Modification records
*** Block opens ***
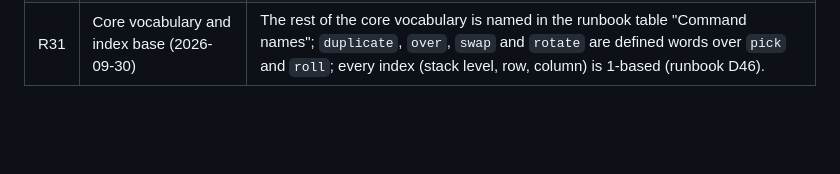
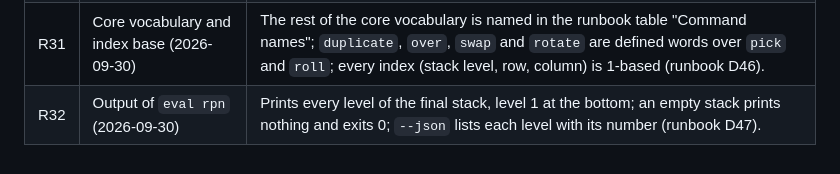
Before and after one commit to ccisnedev/calculatrix, a Markdown page: docs/spec/calculatrix_cli.md, the part around the change. Drawn GitHub-style; blank space fills up the shorter version.

```diff
--- a/docs/spec/calculatrix_cli.md
+++ b/docs/spec/calculatrix_cli.md
@@ -1002,3 +1002,4 @@ records the ones that affect the whole stage (D25 to D45).
 | R29 | One implementation per concept (2026-09-29) | `power` uses the exact algorithm for `-1` and `1/2`; a defined word and its definition are bitwise identical, checked by a core test (runbook D44). |
 | R30 | Display (2026-09-29) | CLI text output uses the core display formatter, 12 significant digits; JSON keeps the full double (runbook D45). |
 | R31 | Core vocabulary and index base (2026-09-30) | The rest of the core vocabulary is named in the runbook table "Command names"; `duplicate`, `over`, `swap` and `rotate` are defined words over `pick` and `roll`; every index (stack level, row, column) is 1-based (runbook D46). |
+| R32 | Output of `eval rpn` (2026-09-30) | Prints every level of the final stack, level 1 at the bottom; an empty stack prints nothing and exits 0; `--json` lists each level with its number (runbook D47). |
```
Also changed, not shown: docs/runbook-cli-stage-0.md (+2 -1 lines).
*** Block closes ***
* [Goal of the exercise]
Pull out each line of the records holding the string "defined".

* [Answer space]
 | R29 | One implementation per concept (2026-09-29) | `power` uses the exact algorithm for `-1` and `1/2`; a defined word and its definition are bitwise identical, checked by a core test (runbook D44). |
 | R31 | Core vocabulary and index base (2026-09-30) | The rest of the core vocabulary is named in the runbook table "Command names"; `duplicate`, `over`, `swap` and `rotate` are defined words over `pick` and `roll`; every index (stack level, row, column) is 1-based (runbook D46). |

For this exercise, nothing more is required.